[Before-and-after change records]
= Beginning of Section =
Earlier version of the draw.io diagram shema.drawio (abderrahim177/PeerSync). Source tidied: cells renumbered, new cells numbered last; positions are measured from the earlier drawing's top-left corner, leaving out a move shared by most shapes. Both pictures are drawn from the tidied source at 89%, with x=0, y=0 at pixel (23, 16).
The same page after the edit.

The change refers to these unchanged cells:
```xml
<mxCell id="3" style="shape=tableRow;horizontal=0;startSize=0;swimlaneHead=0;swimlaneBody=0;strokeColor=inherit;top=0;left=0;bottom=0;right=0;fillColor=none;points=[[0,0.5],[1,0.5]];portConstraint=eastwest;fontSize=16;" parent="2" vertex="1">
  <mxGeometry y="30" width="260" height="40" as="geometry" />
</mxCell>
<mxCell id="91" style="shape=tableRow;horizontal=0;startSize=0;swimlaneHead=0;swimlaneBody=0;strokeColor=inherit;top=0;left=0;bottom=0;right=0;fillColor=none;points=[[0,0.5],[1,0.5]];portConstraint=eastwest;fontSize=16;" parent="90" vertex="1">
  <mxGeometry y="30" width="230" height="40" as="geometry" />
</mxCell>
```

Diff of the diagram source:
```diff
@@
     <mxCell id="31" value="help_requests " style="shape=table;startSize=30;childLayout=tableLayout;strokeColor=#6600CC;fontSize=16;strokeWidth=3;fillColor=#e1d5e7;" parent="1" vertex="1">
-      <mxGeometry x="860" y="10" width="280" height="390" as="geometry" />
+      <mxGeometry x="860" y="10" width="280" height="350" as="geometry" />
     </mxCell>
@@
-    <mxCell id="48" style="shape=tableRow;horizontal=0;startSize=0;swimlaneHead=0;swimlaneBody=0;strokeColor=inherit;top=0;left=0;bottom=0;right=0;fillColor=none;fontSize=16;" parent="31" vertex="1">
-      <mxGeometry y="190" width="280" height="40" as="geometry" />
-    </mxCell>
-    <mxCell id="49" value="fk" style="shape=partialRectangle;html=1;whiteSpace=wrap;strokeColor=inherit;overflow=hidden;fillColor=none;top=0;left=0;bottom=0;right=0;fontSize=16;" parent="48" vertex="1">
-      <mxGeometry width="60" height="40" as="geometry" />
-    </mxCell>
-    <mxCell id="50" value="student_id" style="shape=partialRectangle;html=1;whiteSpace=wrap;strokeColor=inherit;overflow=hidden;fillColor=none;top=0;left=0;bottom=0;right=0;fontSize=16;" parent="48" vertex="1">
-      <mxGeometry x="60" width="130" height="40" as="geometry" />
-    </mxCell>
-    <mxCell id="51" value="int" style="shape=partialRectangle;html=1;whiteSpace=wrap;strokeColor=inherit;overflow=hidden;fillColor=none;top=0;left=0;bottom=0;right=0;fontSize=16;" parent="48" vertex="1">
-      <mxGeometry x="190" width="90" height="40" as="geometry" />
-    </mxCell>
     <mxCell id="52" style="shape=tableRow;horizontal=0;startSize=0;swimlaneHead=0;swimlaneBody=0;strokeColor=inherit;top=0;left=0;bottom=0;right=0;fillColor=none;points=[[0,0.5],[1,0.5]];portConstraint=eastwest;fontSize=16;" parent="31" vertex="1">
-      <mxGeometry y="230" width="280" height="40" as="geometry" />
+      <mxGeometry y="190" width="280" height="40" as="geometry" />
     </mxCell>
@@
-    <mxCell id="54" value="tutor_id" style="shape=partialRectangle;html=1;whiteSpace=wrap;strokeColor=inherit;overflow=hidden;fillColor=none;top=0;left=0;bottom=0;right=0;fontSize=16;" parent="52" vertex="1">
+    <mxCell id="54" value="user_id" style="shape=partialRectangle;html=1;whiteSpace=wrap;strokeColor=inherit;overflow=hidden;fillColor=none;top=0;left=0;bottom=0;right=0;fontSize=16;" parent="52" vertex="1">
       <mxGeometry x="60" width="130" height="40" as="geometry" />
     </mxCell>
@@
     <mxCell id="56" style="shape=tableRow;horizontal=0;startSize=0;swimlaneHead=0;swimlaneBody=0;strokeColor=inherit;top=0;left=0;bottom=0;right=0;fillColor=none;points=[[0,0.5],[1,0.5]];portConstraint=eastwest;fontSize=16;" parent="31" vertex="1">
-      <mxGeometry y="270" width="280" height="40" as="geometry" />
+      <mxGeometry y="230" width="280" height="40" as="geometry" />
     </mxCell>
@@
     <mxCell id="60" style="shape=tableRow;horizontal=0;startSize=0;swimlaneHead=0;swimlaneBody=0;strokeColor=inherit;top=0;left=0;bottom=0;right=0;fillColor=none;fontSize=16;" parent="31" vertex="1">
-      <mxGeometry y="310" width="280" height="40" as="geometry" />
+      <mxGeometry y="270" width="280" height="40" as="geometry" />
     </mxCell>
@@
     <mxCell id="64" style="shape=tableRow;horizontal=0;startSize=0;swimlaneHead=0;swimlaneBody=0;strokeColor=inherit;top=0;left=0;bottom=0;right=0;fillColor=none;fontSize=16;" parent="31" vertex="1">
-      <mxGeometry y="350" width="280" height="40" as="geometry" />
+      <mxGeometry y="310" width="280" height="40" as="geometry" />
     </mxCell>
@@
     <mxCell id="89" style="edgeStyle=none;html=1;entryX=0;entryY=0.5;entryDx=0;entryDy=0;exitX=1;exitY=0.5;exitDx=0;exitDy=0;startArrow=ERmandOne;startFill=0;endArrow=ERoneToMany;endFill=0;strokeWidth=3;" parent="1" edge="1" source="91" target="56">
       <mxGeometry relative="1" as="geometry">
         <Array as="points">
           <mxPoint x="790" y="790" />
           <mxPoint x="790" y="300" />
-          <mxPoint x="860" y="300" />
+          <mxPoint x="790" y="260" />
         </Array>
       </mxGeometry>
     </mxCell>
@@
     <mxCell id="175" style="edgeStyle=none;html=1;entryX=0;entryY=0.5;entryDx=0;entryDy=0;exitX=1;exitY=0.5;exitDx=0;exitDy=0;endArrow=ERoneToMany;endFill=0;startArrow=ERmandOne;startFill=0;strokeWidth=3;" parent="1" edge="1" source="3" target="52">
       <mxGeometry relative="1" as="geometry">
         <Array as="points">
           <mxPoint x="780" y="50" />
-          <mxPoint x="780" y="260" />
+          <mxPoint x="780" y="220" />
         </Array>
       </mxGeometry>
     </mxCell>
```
= End of Section =
» Task description:
Exactly as written above, copy every line.

» Task result:
Earlier version of the draw.io diagram shema.drawio (abderrahim177/PeerSync). Source tidied: cells renumbered, new cells numbered last; positions are measured from the earlier drawing's top-left corner, leaving out a move shared by most shapes. Both pictures are drawn from the tidied source at 89%, with x=0, y=0 at pixel (23, 16).
The same page after the edit.

The change refers to these unchanged cells:
```xml
<mxCell id="3" style="shape=tableRow;horizontal=0;startSize=0;swimlaneHead=0;swimlaneBody=0;strokeColor=inherit;top=0;left=0;bottom=0;right=0;fillColor=none;points=[[0,0.5],[1,0.5]];portConstraint=eastwest;fontSize=16;" parent="2" vertex="1">
  <mxGeometry y="30" width="260" height="40" as="geometry" />
</mxCell>
<mxCell id="91" style="shape=tableRow;horizontal=0;startSize=0;swimlaneHead=0;swimlaneBody=0;strokeColor=inherit;top=0;left=0;bottom=0;right=0;fillColor=none;points=[[0,0.5],[1,0.5]];portConstraint=eastwest;fontSize=16;" parent="90" vertex="1">
  <mxGeometry y="30" width="230" height="40" as="geometry" />
</mxCell>
```

Diff of the diagram source:
```diff
@@
     <mxCell id="31" value="help_requests " style="shape=table;startSize=30;childLayout=tableLayout;strokeColor=#6600CC;fontSize=16;strokeWidth=3;fillColor=#e1d5e7;" parent="1" vertex="1">
-      <mxGeometry x="860" y="10" width="280" height="390" as="geometry" />
+      <mxGeometry x="860" y="10" width="280" height="350" as="geometry" />
     </mxCell>
@@
-    <mxCell id="48" style="shape=tableRow;horizontal=0;startSize=0;swimlaneHead=0;swimlaneBody=0;strokeColor=inherit;top=0;left=0;bottom=0;right=0;fillColor=none;fontSize=16;" parent="31" vertex="1">
-      <mxGeometry y="190" width="280" height="40" as="geometry" />
-    </mxCell>
-    <mxCell id="49" value="fk" style="shape=partialRectangle;html=1;whiteSpace=wrap;strokeColor=inherit;overflow=hidden;fillColor=none;top=0;left=0;bottom=0;right=0;fontSize=16;" parent="48" vertex="1">
-      <mxGeometry width="60" height="40" as="geometry" />
-    </mxCell>
-    <mxCell id="50" value="student_id" style="shape=partialRectangle;html=1;whiteSpace=wrap;strokeColor=inherit;overflow=hidden;fillColor=none;top=0;left=0;bottom=0;right=0;fontSize=16;" parent="48" vertex="1">
-      <mxGeometry x="60" width="130" height="40" as="geometry" />
-    </mxCell>
-    <mxCell id="51" value="int" style="shape=partialRectangle;html=1;whiteSpace=wrap;strokeColor=inherit;overflow=hidden;fillColor=none;top=0;left=0;bottom=0;right=0;fontSize=16;" parent="48" vertex="1">
-      <mxGeometry x="190" width="90" height="40" as="geometry" />
-    </mxCell>
     <mxCell id="52" style="shape=tableRow;horizontal=0;startSize=0;swimlaneHead=0;swimlaneBody=0;strokeColor=inherit;top=0;left=0;bottom=0;right=0;fillColor=none;points=[[0,0.5],[1,0.5]];portConstraint=eastwest;fontSize=16;" parent="31" vertex="1">
-      <mxGeometry y="230" width="280" height="40" as="geometry" />
+      <mxGeometry y="190" width="280" height="40" as="geometry" />
     </mxCell>
@@
-    <mxCell id="54" value="tutor_id" style="shape=partialRectangle;html=1;whiteSpace=wrap;strokeColor=inherit;overflow=hidden;fillColor=none;top=0;left=0;bottom=0;right=0;fontSize=16;" parent="52" vertex="1">
+    <mxCell id="54" value="user_id" style="shape=partialRectangle;html=1;whiteSpace=wrap;strokeColor=inherit;overflow=hidden;fillColor=none;top=0;left=0;bottom=0;right=0;fontSize=16;" parent="52" vertex="1">
       <mxGeometry x="60" width="130" height="40" as="geometry" />
     </mxCell>
@@
     <mxCell id="56" style="shape=tableRow;horizontal=0;startSize=0;swimlaneHead=0;swimlaneBody=0;strokeColor=inherit;top=0;left=0;bottom=0;right=0;fillColor=none;points=[[0,0.5],[1,0.5]];portConstraint=eastwest;fontSize=16;" parent="31" vertex="1">
-      <mxGeometry y="270" width="280" height="40" as="geometry" />
+      <mxGeometry y="230" width="280" height="40" as="geometry" />
     </mxCell>
@@
     <mxCell id="60" style="shape=tableRow;horizontal=0;startSize=0;swimlaneHead=0;swimlaneBody=0;strokeColor=inherit;top=0;left=0;bottom=0;right=0;fillColor=none;fontSize=16;" parent="31" vertex="1">
-      <mxGeometry y="310" width="280" height="40" as="geometry" />
+      <mxGeometry y="270" width="280" height="40" as="geometry" />
     </mxCell>
@@
     <mxCell id="64" style="shape=tableRow;horizontal=0;startSize=0;swimlaneHead=0;swimlaneBody=0;strokeColor=inherit;top=0;left=0;bottom=0;right=0;fillColor=none;fontSize=16;" parent="31" vertex="1">
-      <mxGeometry y="350" width="280" height="40" as="geometry" />
+      <mxGeometry y="310" width="280" height="40" as="geometry" />
     </mxCell>
@@
     <mxCell id="89" style="edgeStyle=none;html=1;entryX=0;entryY=0.5;entryDx=0;entryDy=0;exitX=1;exitY=0.5;exitDx=0;exitDy=0;startArrow=ERmandOne;startFill=0;endArrow=ERoneToMany;endFill=0;strokeWidth=3;" parent="1" edge="1" source="91" target="56">
       <mxGeometry relative="1" as="geometry">
         <Array as="points">
           <mxPoint x="790" y="790" />
           <mxPoint x="790" y="300" />
-          <mxPoint x="860" y="300" />
+          <mxPoint x="790" y="260" />
         </Array>
       </mxGeometry>
     </mxCell>
@@
     <mxCell id="175" style="edgeStyle=none;html=1;entryX=0;entryY=0.5;entryDx=0;entryDy=0;exitX=1;exitY=0.5;exitDx=0;exitDy=0;endArrow=ERoneToMany;endFill=0;startArrow=ERmandOne;startFill=0;strokeWidth=3;" parent="1" edge="1" source="3" target="52">
       <mxGeometry relative="1" as="geometry">
         <Array as="points">
           <mxPoint x="780" y="50" />
-          <mxPoint x="780" y="260" />
+          <mxPoint x="780" y="220" />
         </Array>
       </mxGeometry>
     </mxCell>
```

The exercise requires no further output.